Translation:We have a match next month. We need to practice every day now.
We have a competition next month, now we must practice everyday
I think is good too
The correct answer given when I was marked incorrect used "we've to" which I assume is a contraction of "we have to". I don't think I've ever seen it used in English, and if it has been it is definitely archaic.
Please add all missing correct answers as soon as possible. It is frustrating for the learner, if correct answers are marked as wrong! F.e.: "We will have a match next month, now we have to practice every day."
Next month we have a competition. Right now we must practice every day
We have to practice everyday now because we have a game the following month. This should also be an accepted translation.
For me it's showing "we've to practice every day now" as the correct translation. Has any native English speaker ever actually said that?
It's "correct" but it's very old fashioned formal English. No one would say that today.

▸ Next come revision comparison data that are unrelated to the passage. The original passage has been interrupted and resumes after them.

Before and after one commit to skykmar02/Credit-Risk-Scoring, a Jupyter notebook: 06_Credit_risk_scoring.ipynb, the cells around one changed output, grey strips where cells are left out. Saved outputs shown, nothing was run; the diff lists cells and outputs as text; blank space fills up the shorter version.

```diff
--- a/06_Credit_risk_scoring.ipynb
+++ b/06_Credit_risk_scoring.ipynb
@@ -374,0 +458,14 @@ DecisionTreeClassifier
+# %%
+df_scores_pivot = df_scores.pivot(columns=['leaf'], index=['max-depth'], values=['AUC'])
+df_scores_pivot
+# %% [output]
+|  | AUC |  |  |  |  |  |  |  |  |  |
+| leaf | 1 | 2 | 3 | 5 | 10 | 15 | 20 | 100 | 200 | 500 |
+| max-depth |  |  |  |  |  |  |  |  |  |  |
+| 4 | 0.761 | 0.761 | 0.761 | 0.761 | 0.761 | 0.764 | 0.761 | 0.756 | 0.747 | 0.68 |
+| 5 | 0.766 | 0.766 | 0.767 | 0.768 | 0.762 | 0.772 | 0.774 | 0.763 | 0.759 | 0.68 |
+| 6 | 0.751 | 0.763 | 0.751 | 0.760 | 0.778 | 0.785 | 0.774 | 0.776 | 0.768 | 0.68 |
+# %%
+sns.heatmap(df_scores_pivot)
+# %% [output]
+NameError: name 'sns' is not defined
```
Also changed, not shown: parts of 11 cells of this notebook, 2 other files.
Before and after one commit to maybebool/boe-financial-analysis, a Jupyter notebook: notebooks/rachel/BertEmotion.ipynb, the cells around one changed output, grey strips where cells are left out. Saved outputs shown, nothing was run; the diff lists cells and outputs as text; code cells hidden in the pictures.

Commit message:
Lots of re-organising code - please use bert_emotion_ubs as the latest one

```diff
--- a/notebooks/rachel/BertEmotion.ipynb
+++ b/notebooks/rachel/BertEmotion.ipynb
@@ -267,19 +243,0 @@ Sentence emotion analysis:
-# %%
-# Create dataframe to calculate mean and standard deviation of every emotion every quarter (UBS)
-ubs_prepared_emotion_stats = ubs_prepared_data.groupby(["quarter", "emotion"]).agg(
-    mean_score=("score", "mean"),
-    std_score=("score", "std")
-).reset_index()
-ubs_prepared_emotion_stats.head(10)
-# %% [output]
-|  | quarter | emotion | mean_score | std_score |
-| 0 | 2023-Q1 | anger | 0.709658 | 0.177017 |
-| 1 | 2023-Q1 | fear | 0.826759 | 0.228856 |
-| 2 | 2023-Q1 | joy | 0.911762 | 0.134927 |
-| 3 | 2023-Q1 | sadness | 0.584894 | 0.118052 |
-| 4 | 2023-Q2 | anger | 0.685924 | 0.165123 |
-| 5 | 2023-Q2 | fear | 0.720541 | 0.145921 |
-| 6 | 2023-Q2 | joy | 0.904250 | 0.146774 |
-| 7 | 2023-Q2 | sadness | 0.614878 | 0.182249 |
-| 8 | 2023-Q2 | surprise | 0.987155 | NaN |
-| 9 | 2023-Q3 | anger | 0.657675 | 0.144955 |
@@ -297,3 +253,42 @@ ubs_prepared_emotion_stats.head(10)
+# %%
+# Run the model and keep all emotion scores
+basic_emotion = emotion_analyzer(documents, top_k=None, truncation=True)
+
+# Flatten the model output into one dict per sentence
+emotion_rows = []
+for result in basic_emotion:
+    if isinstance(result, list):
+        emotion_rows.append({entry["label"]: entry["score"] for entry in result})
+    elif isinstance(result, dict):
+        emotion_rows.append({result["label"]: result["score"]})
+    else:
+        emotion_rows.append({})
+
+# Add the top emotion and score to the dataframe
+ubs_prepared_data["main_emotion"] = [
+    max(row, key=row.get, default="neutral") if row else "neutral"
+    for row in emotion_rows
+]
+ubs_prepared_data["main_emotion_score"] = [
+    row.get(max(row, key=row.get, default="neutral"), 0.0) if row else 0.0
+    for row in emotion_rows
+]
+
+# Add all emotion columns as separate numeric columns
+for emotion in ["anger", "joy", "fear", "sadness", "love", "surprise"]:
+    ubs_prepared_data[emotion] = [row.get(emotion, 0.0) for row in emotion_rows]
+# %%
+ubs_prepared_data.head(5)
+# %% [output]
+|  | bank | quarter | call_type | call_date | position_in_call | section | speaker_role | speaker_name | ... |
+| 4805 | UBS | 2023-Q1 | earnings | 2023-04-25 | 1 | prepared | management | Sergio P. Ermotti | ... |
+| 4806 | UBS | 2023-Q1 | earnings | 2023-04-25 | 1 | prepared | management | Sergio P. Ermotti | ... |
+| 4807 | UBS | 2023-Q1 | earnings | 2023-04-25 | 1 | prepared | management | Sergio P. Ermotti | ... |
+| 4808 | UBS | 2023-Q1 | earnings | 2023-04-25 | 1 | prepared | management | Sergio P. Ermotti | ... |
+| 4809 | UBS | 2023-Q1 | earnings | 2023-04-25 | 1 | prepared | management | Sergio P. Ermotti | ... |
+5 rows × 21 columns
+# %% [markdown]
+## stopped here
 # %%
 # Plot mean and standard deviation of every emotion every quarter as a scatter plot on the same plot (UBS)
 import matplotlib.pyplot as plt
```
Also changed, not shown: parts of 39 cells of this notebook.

Sounds like some of these translations are being written by non-native speakers using a 100 year old grammar book.